* Establish clear ground rules so that pupils understand that using computers is not a "play lesson". If you wouldn't allow them to listen to personal stereos during a non-ICT lesson, don't let them listen to music on the laptop.
* Have a clear routine: I get pupils to log on and then push the screens down (or turn them off on desktops) while they load up. Use this time to introduce the lesson.
* Have an online starter available that students can use independently if you need to sort out any problems such as forgotten passwords. I use WordLab on www.englishonline.co.uk
* If you want to talk to the class, ensure they turn their screens off or push them down. It takes a second but avoids distractions.
* Avoid using laptops to type up written work. They can be far better used structuring the writing.
* If the internet or network is essential for your lesson, do have a back-up idea so that you're not stuck if you lose access.
* Try activities yourself first so that you are able to demonstrate them.
It's often a good idea to try them on one of the computers that students will be using.
* Do get the students to save work regularly.
* Don't try to reinvent the wheel. Share ideas and resources.

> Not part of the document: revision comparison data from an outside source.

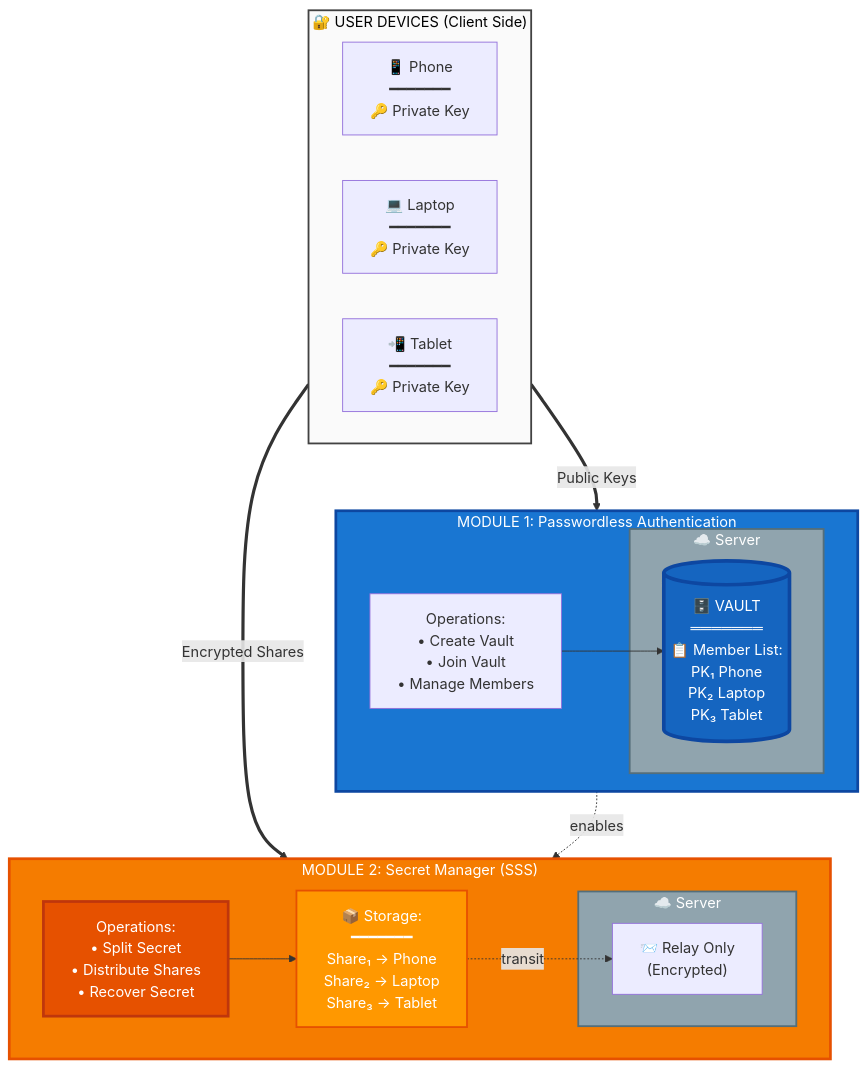
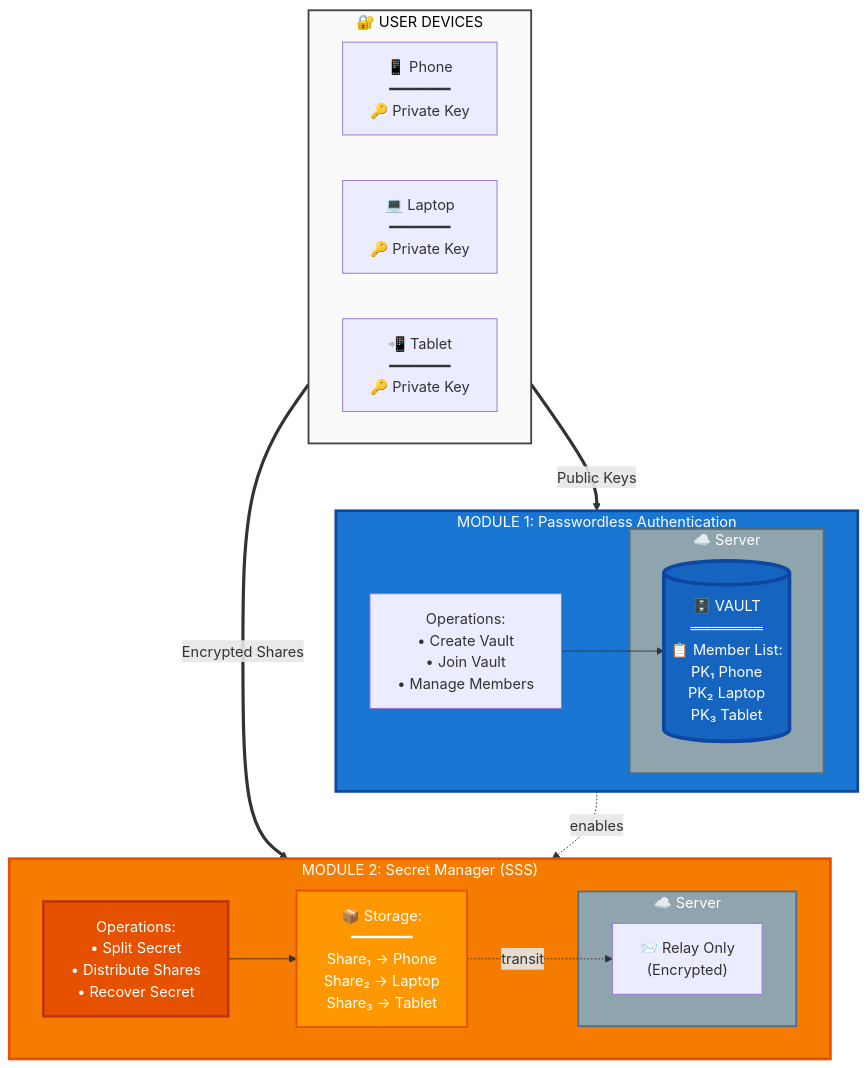
The first of 9 diagrams in docs/meta-secret-technical-presentation.md (meta-secret/meta-secret-core), drawn with Mermaid before and after one commit. The commit also changed other lines of this file, not shown here.

````diff
--- a/docs/meta-secret-technical-presentation.md
+++ b/docs/meta-secret-technical-presentation.md
@@ -188,50 +188,50 @@
 ```mermaid
 flowchart TB
-    subgraph LAYER1["🔐 USER DEVICES (Client Side)"]
+    subgraph LAYER1["🔐 USER DEVICES"]
         direction LR
         D1["📱 Phone<br/>━━━━━━━<br/>🔑 Private Key"]
         D2["💻 Laptop<br/>━━━━━━━<br/>🔑 Private Key"]
         D3["📲 Tablet<br/>━━━━━━━<br/>🔑 Private Key"]
     end
     
     subgraph LAYER2["MODULE 1: Passwordless Authentication"]
         direction LR
         
         ACTIONS1["Operations:<br/>• Create Vault<br/>• Join Vault<br/>• Manage Members"]
         
         subgraph SRV1["☁️ Server"]
             VAULT[("🗄️ VAULT<br/>═══════<br/>📋 Member List:<br/>PK₁ Phone<br/>PK₂ Laptop<br/>PK₃ Tablet")]
         end
         
         ACTIONS1 --> VAULT
     end
     
     subgraph LAYER3["MODULE 2: Secret Manager (SSS)"]
         direction LR
         
         SPLIT["Operations:<br/>• Split Secret<br/>• Distribute Shares<br/>• Recover Secret"]
         
         SHARES["📦 Storage:<br/>━━━━━━━<br/>Share₁ → Phone<br/>Share₂ → Laptop<br/>Share₃ → Tablet"]
         
         subgraph SRV2["☁️ Server"]
             RELAY["📨 Relay Only<br/>(Encrypted)"]
         end
         
         SPLIT --> SHARES
         SHARES -.->|transit| RELAY
     end
     
     LAYER1 ==>|Public Keys| LAYER2
     LAYER1 ==>|Encrypted Shares| LAYER3
     
     LAYER2 -.->|enables| LAYER3
     
     style VAULT fill:#1565c0,color:#fff,stroke:#0d47a1,stroke-width:4px
     style SPLIT fill:#e65100,color:#fff,stroke:#bf360c,stroke-width:3px
     style LAYER1 fill:#fafafa,stroke:#424242,stroke-width:2px,color:#000
     style LAYER2 fill:#1976d2,color:#fff,stroke:#0d47a1,stroke-width:3px
     style LAYER3 fill:#f57c00,color:#fff,stroke:#e65100,stroke-width:3px
     style SRV1 fill:#90a4ae,color:#fff,stroke:#546e7a,stroke-width:2px
     style SRV2 fill:#90a4ae,color:#fff,stroke:#546e7a,stroke-width:2px
     style SHARES fill:#ff9800,color:#fff,stroke:#e65100,stroke-width:2px
 ```
````
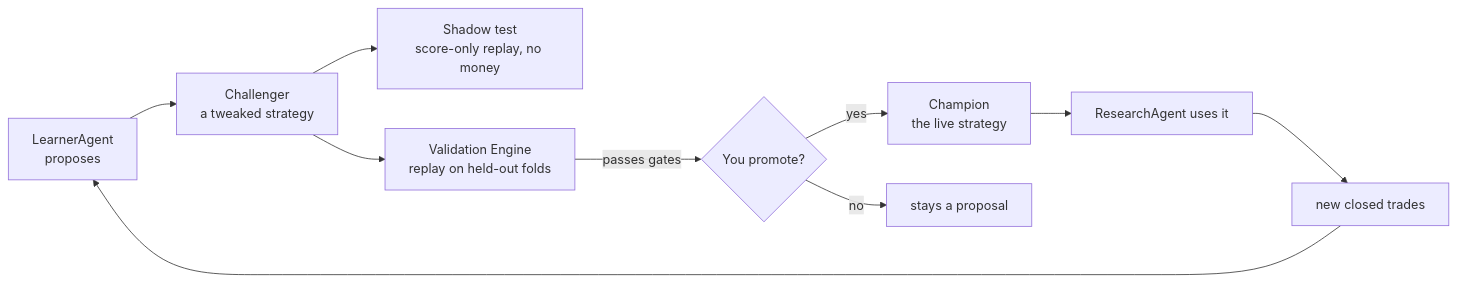
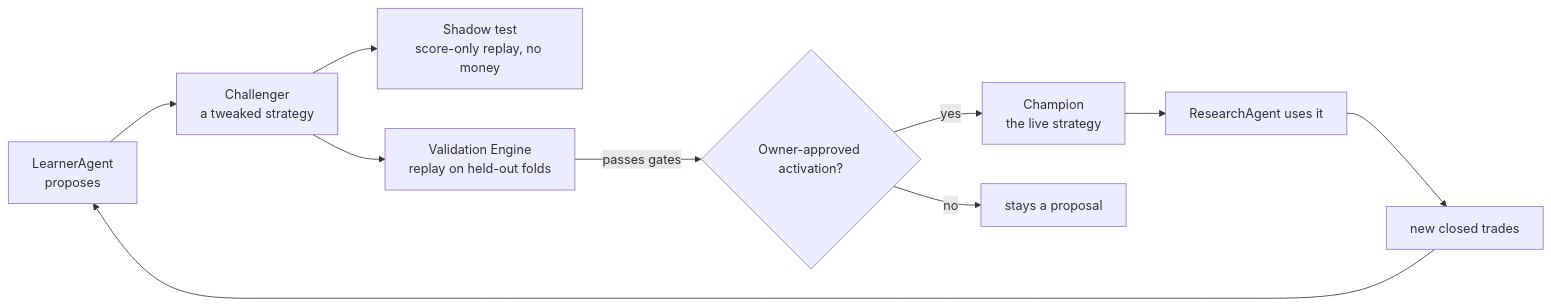
The first of 2 diagrams in docs/arch/09-learning-loop.md (vaibhavtiwarigithub/financeos), drawn with Mermaid before and after one commit. The commit also changed other lines of this file and 4 other files, not shown here.

````diff
--- a/docs/arch/09-learning-loop.md
+++ b/docs/arch/09-learning-loop.md
@@ -23,11 +23,11 @@
 ```mermaid
 flowchart LR
   LEARNER[LearnerAgent\nproposes] --> CHALLENGER[Challenger\na tweaked strategy]
   CHALLENGER --> SHADOW[Shadow test\nscore-only replay, no money]
   CHALLENGER --> VALIDATE[Validation Engine\nreplay on held-out folds]
-  VALIDATE -- passes gates --> PROMOTE{You promote?}
+  VALIDATE -- passes gates --> PROMOTE{Owner-approved activation?}
   PROMOTE -- yes --> CHAMPION[Champion\nthe live strategy]
   PROMOTE -- no --> ARCHIVE[stays a proposal]
   CHAMPION --> RESEARCH[ResearchAgent uses it]
   RESEARCH --> OUTCOMES[new closed trades] --> LEARNER
 ```
````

www.teachit.co.uk has a massive resource bank and is developing a wealth of onscreen resources that would suit whole-class teaching. You can also ask for advice on the discussion board. NATE and englishonline also have loads of advice for using ICT.